My aim in this brief introduction is merely to alert newcomers to technical analysis and market timing that what they are learning is only one element needed to succeed in the market. It can be said that timing is a “necessary but not sufficient” element of an overall trading strategy. We need to choose wisely, then manage our money and the trade but most importantly manage our mind. Trading is 90% mental; trading is 10% mechanical.

Instrument selection

This seems pretty obvious but before you can trade you need to choose something to trade. There are many options to choose from. In equities you have mutual funds, exchange traded funds, stocks, 401k and 403b funds etc. You can trade bonds and bond funds. You can trade currencies (many experienced traders love trading currencies). There there are options, futures and commodites contracts which you will learn about as time progresses.

For each of these “instruments” there are a myriad of differnent ways to go about choosing what to buy. Sometimes these selection methods have clever names like: “Fallen Angels” or “Dogs of the Dow” or “CANSLIM” or a whole host of others.

Focus. Don't try to be an expert in too many things. Know what ever it is you are trading. This is why farmers should trade commodites like corn and soybeans and high-tech people might concentrate on Nasdaq stocks. The main point is this: the first element of any successful trade is choosing your market wisely.

Timing

This is where technical analysis comes in. This entire website is geared towards telling you about methods that have worked well in the past and will in all likelyhood continue to work well long after we're both gone.

Money Management

Though its not talked about nearly enough (seems everyone is focused on timing) Money Management is the key to successful trading. What exactly is money mangement you ask? Three things really:

  1. Position sizing
  2. Stop loss protection
  3. Exit stratgey

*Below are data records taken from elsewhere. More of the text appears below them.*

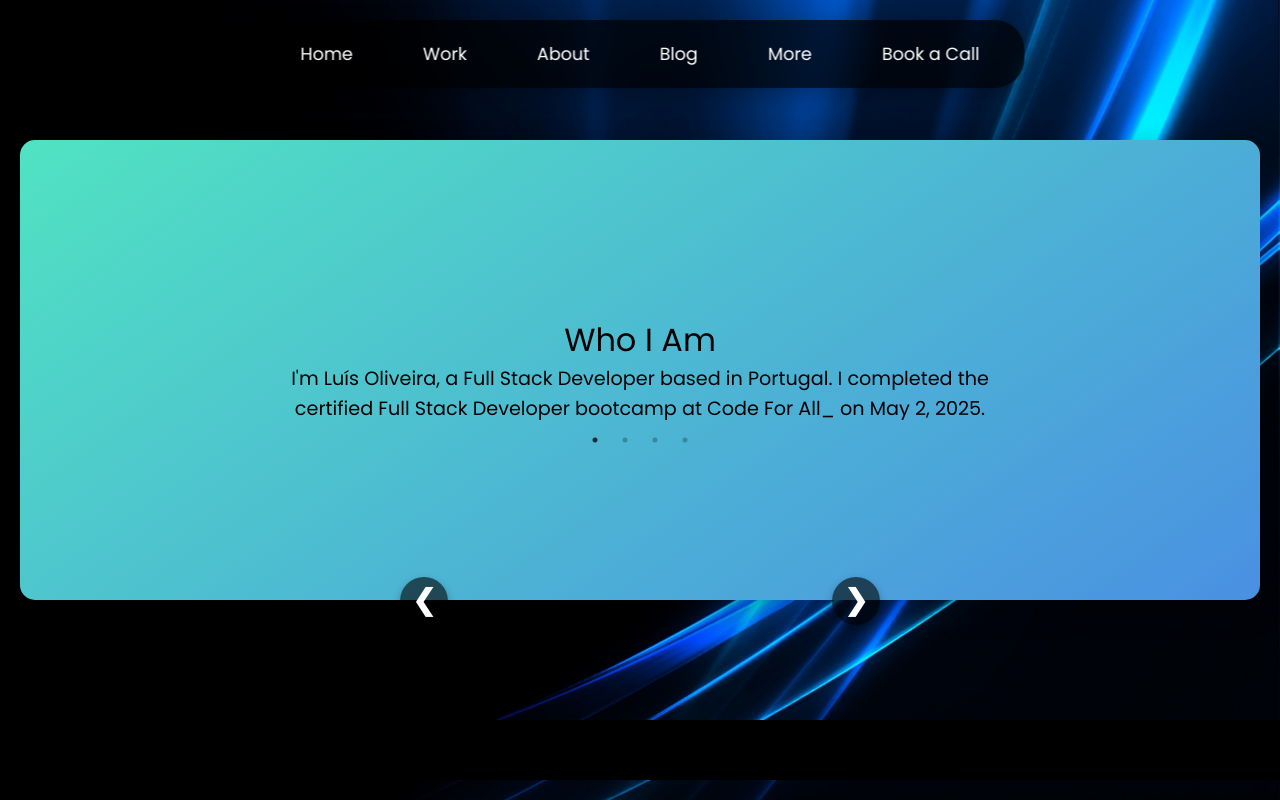
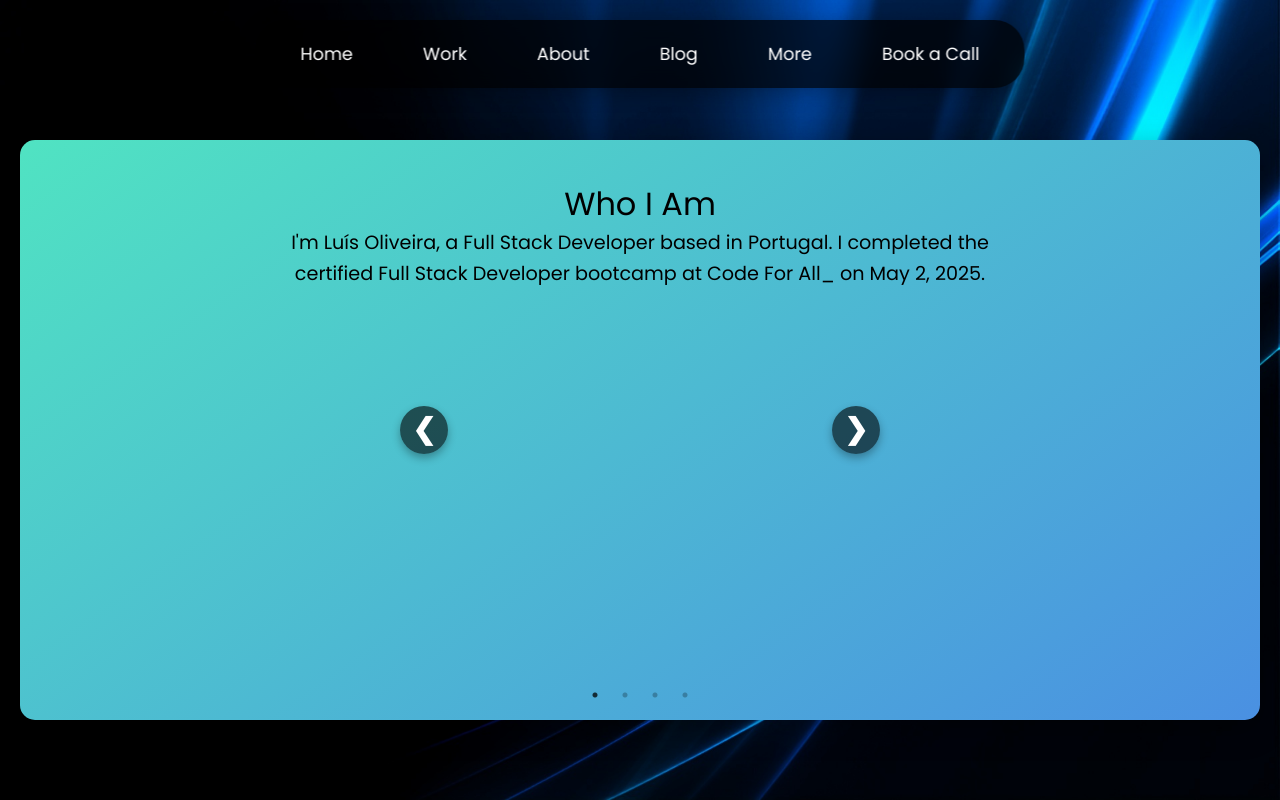
Before and after one commit to oliveirammluis/lodevpage, a React (Create React App) app in the folder frontend/: page /About in a window 1280 px wide. Built offline with nearby package versions, Linux system fonts and the light colour scheme; the HTML template or start-up script is replaced by a standard one.

Commit message:
About, done

```diff
--- a/frontend/src/pages/About.js
+++ b/frontend/src/pages/About.js
@@ -30,8 +30,7 @@ const About = () => {
           <div className="about-slide">
             <h2 className="about-subtitle">What I Do</h2>
             <p className="about-description">
-              I write code to solve problems and bring ideas to life. Whether it's building applications, automating tasks, or exploring new technologies, I'm always looking for ways to grow as a developer.
-            </p>
+              I write code to solve problems and bring ideas to life. Whether it's building applications, automating tasks, or exploring new technologies, I'm always looking for ways to grow as a developer.</p>
           </div>
 
           <div className="about-slide">
@@ -45,7 +44,7 @@ const About = () => {
             <p className="about-description">
               If you're working on something exciting or just want to chat about tech — feel free to reach out!
             </p>
-            <a href="/book" className="contact-button">Book a call</a>
+            <a href="/book-a-call" className="contact-button">Book a call</a>
           </div>
 
         </Slider>
--- a/frontend/src/styles/About.css
+++ b/frontend/src/styles/About.css
@@ -60,7 +60,6 @@
 }
 .slick-slider {
   position: relative;
-  height: 500px;
 }
 .slick-track {
   height: 100%;
@@ -94,11 +93,11 @@
   right: 10px;
 }
 .about-slide {
+  min-height: 500px;
   display: flex;
   flex-direction: column;
   justify-content: center;
-  height: 100%;
-  padding: 0 2rem; /* Espaço lateral */
+  padding: 0 2rem;
   text-align: center;
 }
 
@@ -217,7 +216,8 @@
   }
   .custom-arrow {
     position: absolute;
-    bottom: -200px;
+    top: 50%;
+    transform: translateY(-50%);
     z-index: 10;
     font-size: 1.8rem;
     cursor: pointer;
@@ -234,6 +234,15 @@
     transition: all 0.3s ease;
   }
 
+  .custom-arrow.prev {
+    left: 20px;
+  }
+
+  .custom-arrow.next {
+    right: 20px;
+  }
+
+
   .custom-arrow:hover {
     background-color: rgba(0, 0, 0, 0.85);
     transform: scale(1.1);
```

Position sizing has to do with how much. Because trading is a game of chance (there is a chance we will lose money) we should not wager everthing on one trade. Gamblers do that. We're in this to make money not excitement so we want to wager the optimal amount on each trade.

Ralph Vince wrote a book called: Portfolio Management Formulas which tells you how to calculate how much to wager on any trade given the metrics (win/loss, percent win etc.) of your trading system. Those calculations are for finding the “optimalf” or fixed fraction of your total trading stake that is necessary to grow your account the fastest. It will also tell you what “risk of ruin” is. Traders need to know.

Stoploss is like a circut breaker. Think of a GFCI outlet in your house. Before you get electrocuted it breaks. When we are wrong with our analysis, we need a circuit breaker for the trade. Thats what a stop loss is. There are many different strategies for setting a stoploss. You have to find the one that works best for your system

We have timing systems to get us into the trade… and we need an exit strategy to get us out. Again, there many different option to consider but which one we choose will effect the overall profitablitly of our system. There is an old trader addage: Let you winners run and cut your losers

Psychology

For most of us this is the hardest part of trading… controlling our emotions. They cause the Buy and Hold investor to sell out just as the market is bottoming. They cause the mechanical system trader to go on “manual overide”. They cause discresionary traders to not follow their rules. Invariably, when we do those things, we get into trouble.

“I have met the enemy and we are it…”

Pogo

There are several good trading psychologist: Mark Douglas, Brett Steenbarger etc. that can give us good advice on how to approach the mental game. Get your mind straight before you try to trade.